Amstrad Action1st November 1988
Published in Amstrad Action #38
The Empire Strikes Back
Long ago, in the early years of the second age... Hang on, that doesn't sound right... Ah yes... Long, long ago in a galaxy far, far away there was a movie called Star Wars (OK, it was Earth 1977). The film did megabucks at the box office and subsequently, inevitably, there was a sequel, The Empire Strikes Back. Arcade games appeared of both films and, furthermore, Star Wars came out for the CPC, but not in that great a version. Now The Empire Strikes Back has arrived. Have they done a better job this time?
Most of the screen is taken up with a view through your cockpit and the rest is a status area. The evil forces of the Empire are viewed in 3D vector graphics as they attack. The status area has the number of shields, score, wave number and the number of enemies to shoot. You have five shields to begin with and death results when they disappear.
The sequence of events loosely follows the plot of the early part of the film. There are four stages: probots, imperial walkers, tie fighter attack and the asteroid belt. In the probot stage, you have to stop a message reaching Darth Vader which informs him of the rebel base's location. To do this, you have to blast the messages as they leave the probot, and destroy incoming fire and the probots themselves. Eventually the message does get through and it's time to blast the walkers. There are two sorts of walker: AT-ST's and AT-AT's. AT-ST's are small bipedal attach craft that are easy to destroy.

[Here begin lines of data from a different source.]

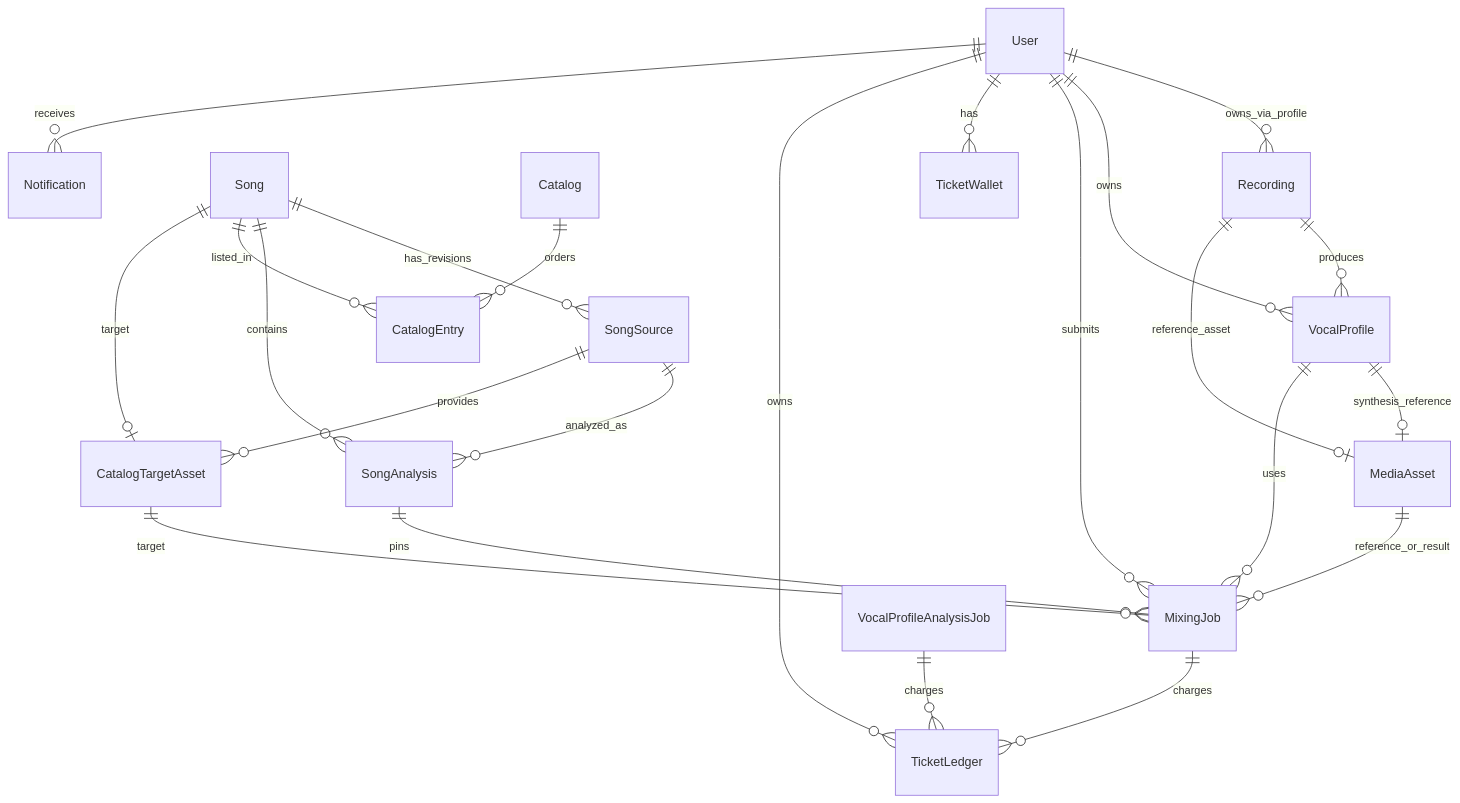
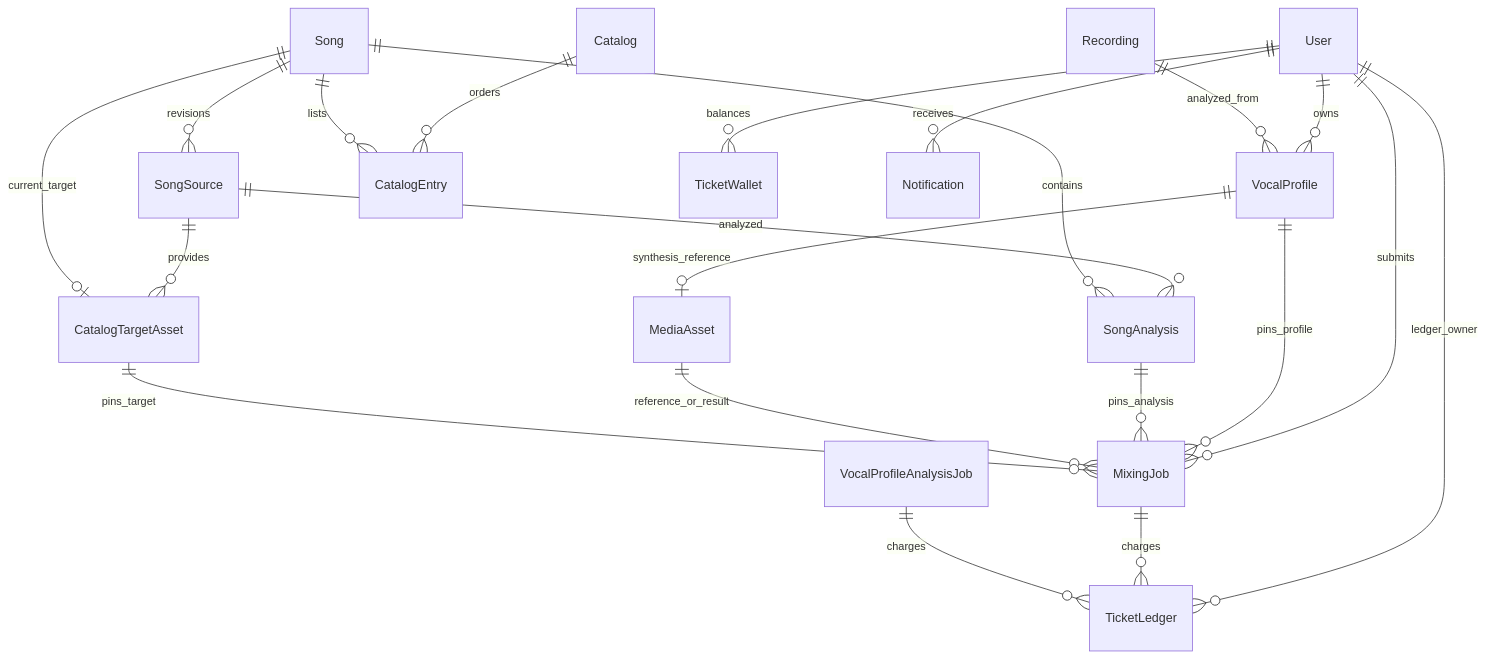
The first of 2 diagrams in openwiki/architecture/data-model.md (leey00nsu/copy-singer), drawn with Mermaid before and after one commit. The commit also changed other lines of this file and 40 other files, not shown here.

````diff
--- a/openwiki/architecture/data-model.md
+++ b/openwiki/architecture/data-model.md
@@ -45,25 +51,23 @@
 ```mermaid
 erDiagram
-    User ||--o{ Recording : owns_via_profile
-    Recording ||--o{ VocalProfile : produces
     User ||--o{ VocalProfile : owns
+    Recording ||--o{ VocalProfile : analyzed_from
     VocalProfile ||--o| MediaAsset : synthesis_reference
-    Recording ||--o| MediaAsset : reference_asset
-    Song ||--o{ SongSource : has_revisions
-    SongSource ||--o{ SongAnalysis : analyzed_as
+    Song ||--o{ SongSource : revisions
+    SongSource ||--o{ SongAnalysis : analyzed
     Song ||--o{ SongAnalysis : contains
-    Song ||--o{ CatalogEntry : listed_in
     Catalog ||--o{ CatalogEntry : orders
+    Song ||--o{ CatalogEntry : lists
     SongSource ||--o{ CatalogTargetAsset : provides
-    Song ||--o| CatalogTargetAsset : target
+    Song ||--o| CatalogTargetAsset : current_target
     User ||--o{ MixingJob : submits
-    VocalProfile ||--o{ MixingJob : uses
-    SongAnalysis ||--o{ MixingJob : pins
+    VocalProfile ||--o{ MixingJob : pins_profile
+    SongAnalysis ||--o{ MixingJob : pins_analysis
     MediaAsset ||--o{ MixingJob : reference_or_result
-    CatalogTargetAsset ||--o{ MixingJob : target
-    User ||--o{ TicketWallet : has
-    User ||--o{ TicketLedger : owns
+    CatalogTargetAsset ||--o{ MixingJob : pins_target
+    User ||--o{ TicketWallet : balances
+    User ||--o{ TicketLedger : ledger_owner
     MixingJob ||--o{ TicketLedger : charges
     VocalProfileAnalysisJob ||--o{ TicketLedger : charges
     User ||--o{ Notification : receives
 ```
````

AT-AT's are much bigger and trickier, but you can fly through their legs for bonus points.
Stage three is a "blast-the-tie-fighter" sequence similar to the Death Star approach in Star Wars and the asteroid belt is a matter of dodging out of the way of the big rocks that hurtle towards you. If you complete a specific task in each stage you're awarded a "JEDI" letter and if you collect all four you become temporarily invulnerable to enemy fire.
There are three difficulty levels and a rebel instruction manual, which just gives you a bit of information on the enemy that you're about to face. The vector graphics move a little slowly and there's some flicker. Colour is not used very well either, there being only a handful on screen at any one time. Fast vector graphics are essential in a game of this type and unfortunately they're absent. A good tune plays throughout the game, but sound is simple and ineffective.
A couple of years ago this would have been a good game, but it looks badly dated. It's an improvement on Star Wars, but the lack of speed lets it down considerably, because fast reactions are what the Star Wars games are all about. What will they do with Return Of The Jedi?
Here we go again, saving the universe by taking on some rather basic bad guys, who look like they come from an etch-a-sketch factory.
The problems with Empire are that it has poor design, not enough stages, is too easy and occasionally crashes. Save your energy for a more intellectual pastime. Like fly swatting.
First Day Target Score
Complete wave four.
Green Screen View
N. Vector graphics are a little slow.
N. Some flicker too.
P. Very good continuous tune.
Grab Factor 55%
P. Easy level to get you going.
N. Little variation from stage to stage: just the enemies change.
Staying Power 48%
P. Three difficulty levels.
N. Too easy, even on hard.
You'll get more fun hiring the video.